### WORK INSTRUCTIONS
Using the listing below, return every line that includes "ipynb".

◆ ◆ ◆ ◆ ◆

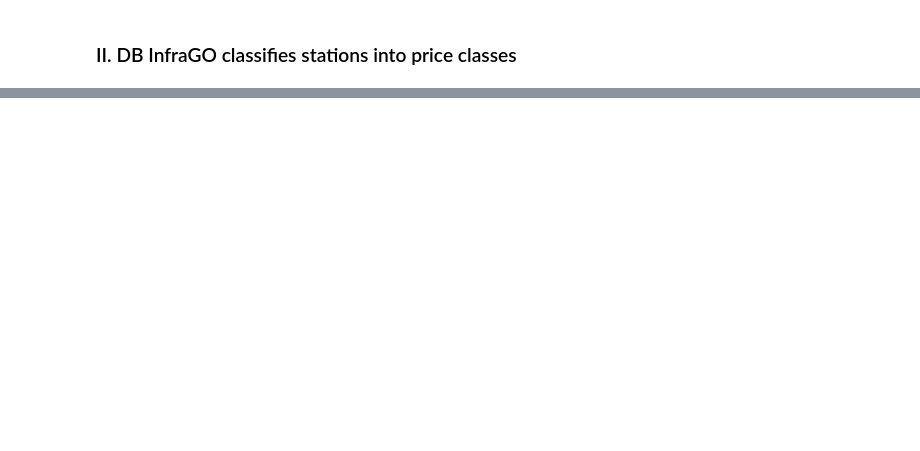
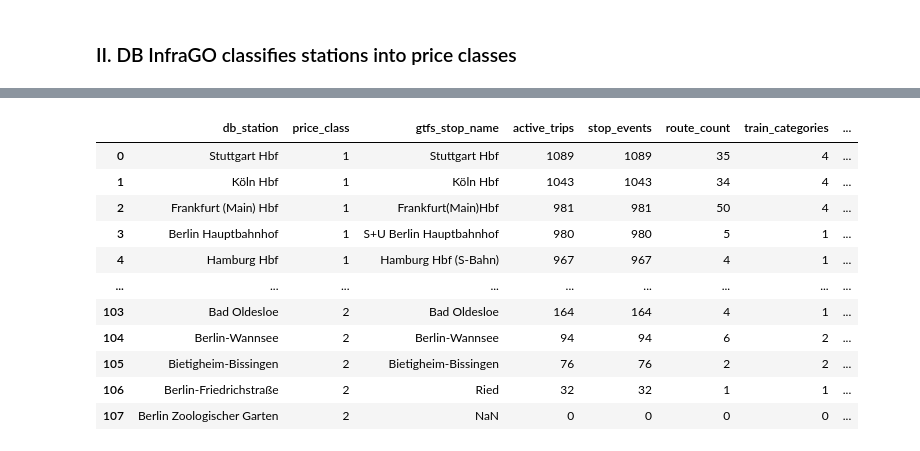
Before and after one commit to Jackson-7/bahnfluss-deutschland, a Jupyter notebook: analysis.ipynb, the cells around one changed output, grey strips where cells are left out. Saved outputs shown, nothing was run; the diff lists cells and outputs as text; code cells hidden in the pictures; blank space fills up the shorter version.

```diff
--- a/analysis.ipynb
+++ b/analysis.ipynb
@@ -953,0 +968,85 @@ Extracted 5,412 station-price rows from List-of-Station-Prices-2026-valid-as-of-
+# %%
+import re
+import unicodedata
+
+
+def normalise_name(value):
+    value = str(value).lower()
+    value = unicodedata.normalize("NFKD", value)
+    value = "".join(char for char in value if not unicodedata.combining(char))
+    value = value.replace("hauptbahnhof", "hbf")
+    value = re.sub(r"[^a-z0-9]+", " ", value)
+    return " ".join(value.split())
+
+
+gtfs_hubs = hub_candidates.copy()
+gtfs_hubs["gtfs_name_norm"] = gtfs_hubs["stop_name"].map(normalise_name)
+
+price_class_lookup = top_price_class_stations.copy()
+price_class_lookup["station_norm"] = price_class_lookup["station"].map(normalise_name)
+
+
+matched_rows = []
+
+for row in price_class_lookup.itertuples(index=False):
+    station_norm = row.station_norm
+
+    matched = gtfs_hubs[
+        gtfs_hubs["gtfs_name_norm"].str.contains(station_norm, regex=False, na=False)
+        | gtfs_hubs["gtfs_name_norm"].map(lambda name: station_norm in name or name in station_norm)
+    ].copy()
+
+    if matched.empty:
+        matched_rows.append(
+            {
+                "db_station": row.station,
+                "price_class": row.price_class,
+                "gtfs_stop_name": None,
+                "active_trips": 0,
+                "stop_events": 0,
+                "route_count": 0,
+                "train_categories": 0,
+                "matched": False,
+            }
+        )
+        continue
+
+    best_match = matched.sort_values(
+        ["active_trips", "route_count", "stop_events"],
+        ascending=False,
+    ).iloc[0]
+
+    matched_rows.append(
+        {
+            "db_station": row.station,
+            "price_class": row.price_class,
+            "gtfs_stop_name": best_match["stop_name"],
+            "active_trips": best_match["active_trips"],
+            "stop_events": best_match["stop_events"],
+            "route_count": best_match["route_count"],
+            "train_categories": best_match["train_categories"],
+            "matched": True,
+        }
+    )
+
+
+top_price_class_gtfs_matches = (
+    pd.DataFrame(matched_rows)
+    .sort_values(["price_class", "active_trips", "route_count"], ascending=[True, False, False])
+    .reset_index(drop=True)
+)
+
+display(top_price_class_gtfs_matches)
+# %% [output]
+|  | db_station | price_class | gtfs_stop_name | active_trips | stop_events | route_count | train_categories | ... |
+| 0 | Stuttgart Hbf | 1 | Stuttgart Hbf | 1089 | 1089 | 35 | 4 | ... |
+| 1 | Köln Hbf | 1 | Köln Hbf | 1043 | 1043 | 34 | 4 | ... |
+| 2 | Frankfurt (Main) Hbf | 1 | Frankfurt(Main)Hbf | 981 | 981 | 50 | 4 | ... |
+| 3 | Berlin Hauptbahnhof | 1 | S+U Berlin Hauptbahnhof | 980 | 980 | 5 | 1 | ... |
+| 4 | Hamburg Hbf | 1 | Hamburg Hbf (S-Bahn) | 967 | 967 | 4 | 1 | ... |
+| ... | ... | ... | ... | ... | ... | ... | ... | ... |
+| 103 | Bad Oldesloe | 2 | Bad Oldesloe | 164 | 164 | 4 | 1 | ... |
+| 104 | Berlin-Wannsee | 2 | Berlin-Wannsee | 94 | 94 | 6 | 2 | ... |
+| 105 | Bietigheim-Bissingen | 2 | Bietigheim-Bissingen | 76 | 76 | 2 | 2 | ... |
+| 106 | Berlin-Friedrichstraße | 2 | Ried | 32 | 32 | 1 | 1 | ... |
+| 107 | Berlin Zoologischer Garten | 2 | NaN | 0 | 0 | 0 | 0 | ... |
```
Also changed, not shown: parts of 16 cells of this notebook.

◆ ◆ ◆ ◆ ◆

### RESULT OF THIS TASK
Before and after one commit to Jackson-7/bahnfluss-deutschland, a Jupyter notebook: analysis.ipynb, the cells around one changed output, grey strips where cells are left out. Saved outputs shown, nothing was run; the diff lists cells and outputs as text; code cells hidden in the pictures; blank space fills up the shorter version.
--- a/analysis.ipynb
+++ b/analysis.ipynb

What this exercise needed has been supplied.